She said it’s based on three concepts: connection, continuity and care.
“Connection: Keep the person’s spirit alive who has passed. … Continuity: Try and keep routines and schedules as normal as possible. … Care: Affirming their feelings; understanding when they are sad, mad, lonely and talking about those feelings and letting them know it’s OK,” Kouri Richins said in the interview.
Her three young sons helped her write the book to help them articulate their feelings, she said.
Weeks later, Kouri Richins was arrested in her husband’s death.
Two months before her husband’s death, Kouri Richins tried to change a life insurance policy he had taken out with his business partner to make herself the sole beneficiary, according to a search warrant affidavit from the Summit County Sheriff’s Office.
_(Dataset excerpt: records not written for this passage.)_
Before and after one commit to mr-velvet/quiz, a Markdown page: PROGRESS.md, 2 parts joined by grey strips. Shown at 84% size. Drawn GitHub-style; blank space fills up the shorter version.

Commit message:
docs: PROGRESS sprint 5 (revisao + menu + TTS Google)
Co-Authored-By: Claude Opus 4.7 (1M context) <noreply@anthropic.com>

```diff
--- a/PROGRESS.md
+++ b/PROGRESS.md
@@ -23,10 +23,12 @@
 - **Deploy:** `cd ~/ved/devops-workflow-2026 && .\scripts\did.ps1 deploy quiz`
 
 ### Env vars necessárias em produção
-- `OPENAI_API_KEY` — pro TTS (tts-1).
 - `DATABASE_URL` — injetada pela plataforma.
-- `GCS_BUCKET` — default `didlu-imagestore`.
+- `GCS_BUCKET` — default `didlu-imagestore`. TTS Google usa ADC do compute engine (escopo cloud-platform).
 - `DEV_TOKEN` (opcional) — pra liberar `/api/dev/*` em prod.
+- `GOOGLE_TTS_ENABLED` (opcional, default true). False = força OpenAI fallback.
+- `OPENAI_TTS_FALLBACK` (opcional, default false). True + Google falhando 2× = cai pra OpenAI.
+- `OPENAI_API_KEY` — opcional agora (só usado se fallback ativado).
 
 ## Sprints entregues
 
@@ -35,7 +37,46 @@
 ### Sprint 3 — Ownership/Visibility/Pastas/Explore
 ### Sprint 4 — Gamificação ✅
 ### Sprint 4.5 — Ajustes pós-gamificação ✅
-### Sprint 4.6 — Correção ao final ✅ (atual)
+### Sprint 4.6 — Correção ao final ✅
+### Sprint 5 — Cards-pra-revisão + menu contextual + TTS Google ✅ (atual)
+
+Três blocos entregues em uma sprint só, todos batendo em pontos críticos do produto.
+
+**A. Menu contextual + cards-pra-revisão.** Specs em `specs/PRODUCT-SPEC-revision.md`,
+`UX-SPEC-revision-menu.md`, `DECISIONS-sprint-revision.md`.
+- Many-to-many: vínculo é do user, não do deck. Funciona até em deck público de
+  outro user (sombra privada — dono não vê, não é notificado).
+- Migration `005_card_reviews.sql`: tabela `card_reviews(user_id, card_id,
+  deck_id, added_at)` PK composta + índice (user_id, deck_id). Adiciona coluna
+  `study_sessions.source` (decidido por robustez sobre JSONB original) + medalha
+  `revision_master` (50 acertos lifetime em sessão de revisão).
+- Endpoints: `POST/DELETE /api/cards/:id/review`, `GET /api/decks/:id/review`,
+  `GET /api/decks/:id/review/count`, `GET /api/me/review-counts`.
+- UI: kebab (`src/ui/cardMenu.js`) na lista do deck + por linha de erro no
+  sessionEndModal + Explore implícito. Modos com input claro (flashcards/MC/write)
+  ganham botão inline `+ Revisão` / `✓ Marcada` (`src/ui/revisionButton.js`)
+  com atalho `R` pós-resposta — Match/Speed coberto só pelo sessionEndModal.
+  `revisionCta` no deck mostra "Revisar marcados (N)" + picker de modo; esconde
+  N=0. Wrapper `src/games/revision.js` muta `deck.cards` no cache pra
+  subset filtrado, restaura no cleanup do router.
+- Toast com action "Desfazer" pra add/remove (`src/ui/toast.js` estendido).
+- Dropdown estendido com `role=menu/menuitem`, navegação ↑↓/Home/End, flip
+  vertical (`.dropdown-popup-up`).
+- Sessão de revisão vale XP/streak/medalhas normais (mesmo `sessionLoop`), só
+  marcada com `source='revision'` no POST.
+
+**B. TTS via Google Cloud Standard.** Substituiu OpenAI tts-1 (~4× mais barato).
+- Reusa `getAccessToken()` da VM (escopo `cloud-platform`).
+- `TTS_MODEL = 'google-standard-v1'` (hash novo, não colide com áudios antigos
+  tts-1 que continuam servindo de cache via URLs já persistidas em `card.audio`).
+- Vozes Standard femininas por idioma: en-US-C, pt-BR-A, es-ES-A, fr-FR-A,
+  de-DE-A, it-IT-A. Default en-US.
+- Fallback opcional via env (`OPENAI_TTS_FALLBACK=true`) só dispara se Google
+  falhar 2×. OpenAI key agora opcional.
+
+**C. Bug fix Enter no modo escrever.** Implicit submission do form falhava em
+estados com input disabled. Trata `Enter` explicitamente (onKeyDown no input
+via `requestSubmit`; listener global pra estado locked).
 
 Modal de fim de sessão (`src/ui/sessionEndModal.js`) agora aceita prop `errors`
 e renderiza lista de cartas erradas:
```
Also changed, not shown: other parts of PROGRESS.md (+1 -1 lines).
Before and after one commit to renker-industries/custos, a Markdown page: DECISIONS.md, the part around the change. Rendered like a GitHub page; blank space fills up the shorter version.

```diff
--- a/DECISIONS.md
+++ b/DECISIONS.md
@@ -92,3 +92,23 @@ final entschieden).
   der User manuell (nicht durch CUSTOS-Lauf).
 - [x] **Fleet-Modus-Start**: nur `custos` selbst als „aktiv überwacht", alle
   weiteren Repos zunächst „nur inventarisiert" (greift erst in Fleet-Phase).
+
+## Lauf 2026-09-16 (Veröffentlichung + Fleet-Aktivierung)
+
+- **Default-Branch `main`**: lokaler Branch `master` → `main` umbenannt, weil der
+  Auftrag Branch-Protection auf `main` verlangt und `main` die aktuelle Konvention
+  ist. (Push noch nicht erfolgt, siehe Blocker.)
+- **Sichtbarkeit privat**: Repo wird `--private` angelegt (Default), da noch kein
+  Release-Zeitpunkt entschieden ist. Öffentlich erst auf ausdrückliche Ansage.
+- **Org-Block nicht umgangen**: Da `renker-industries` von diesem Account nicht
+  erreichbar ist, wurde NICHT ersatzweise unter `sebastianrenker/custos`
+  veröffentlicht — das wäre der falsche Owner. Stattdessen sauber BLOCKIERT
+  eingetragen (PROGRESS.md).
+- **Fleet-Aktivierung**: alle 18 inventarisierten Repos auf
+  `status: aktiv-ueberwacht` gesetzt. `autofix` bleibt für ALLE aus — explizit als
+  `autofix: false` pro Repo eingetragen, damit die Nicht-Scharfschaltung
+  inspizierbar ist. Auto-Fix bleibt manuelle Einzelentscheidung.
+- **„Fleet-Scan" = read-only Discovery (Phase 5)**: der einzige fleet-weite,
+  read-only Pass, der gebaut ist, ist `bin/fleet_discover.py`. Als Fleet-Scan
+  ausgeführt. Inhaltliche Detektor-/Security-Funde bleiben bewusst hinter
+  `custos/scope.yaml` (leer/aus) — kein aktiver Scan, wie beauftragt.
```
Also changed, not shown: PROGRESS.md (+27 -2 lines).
The document, obtained by CNN affiliate KSL, says that in January 2022 Richins “logged into Eric’s life insurance policy (buy/sell) agreement with his business partner and changed them from each other’s beneficiary to her as the only beneficiary.”
The insurance company notified the two men of the change, according to the document, and they were able to change it back.
The detective wrote that, in an interview conducted after Eric Richins’ death, law enforcement learned he had told his family if something were to happen to him, his wife is to blame.
Eric Richins’ sister told the detective the couple had vacationed in Greece a few years earlier and “after his wife gave him a drink, he became violently ill” and called her saying he believed his wife had tried to kill him.
In the 2022 Valentine’s Day incident, Eric Richins became ill after eating a sandwich his wife had made him. “After one bite Eric broke into hives and couldn’t breathe,” the affidavit says. “He used his son’s epi-pen as well as Benadryl before passing out for several hours.”
Eric Richins reportedly called his business partner about the incident when he woke up.
Prior to his death, Eric Richins had changed his personal life insurance policy to make his sister the beneficiary without his wife’s knowledge. “He was looking into a divorce and wanted his kids taken care of,” the affidavit says.
His family told the detective the couple had argued over a $2 million real estate investment. According to the affidavit, Eric Richins was planning to tell his wife he wouldn’t sign the papers to make the purchase and the day after his death, she signed the closing papers on her own.
According to a spokesperson for the Summit County Jail, Kouri Richins is being held without bail.
Her detention hearing is set for today.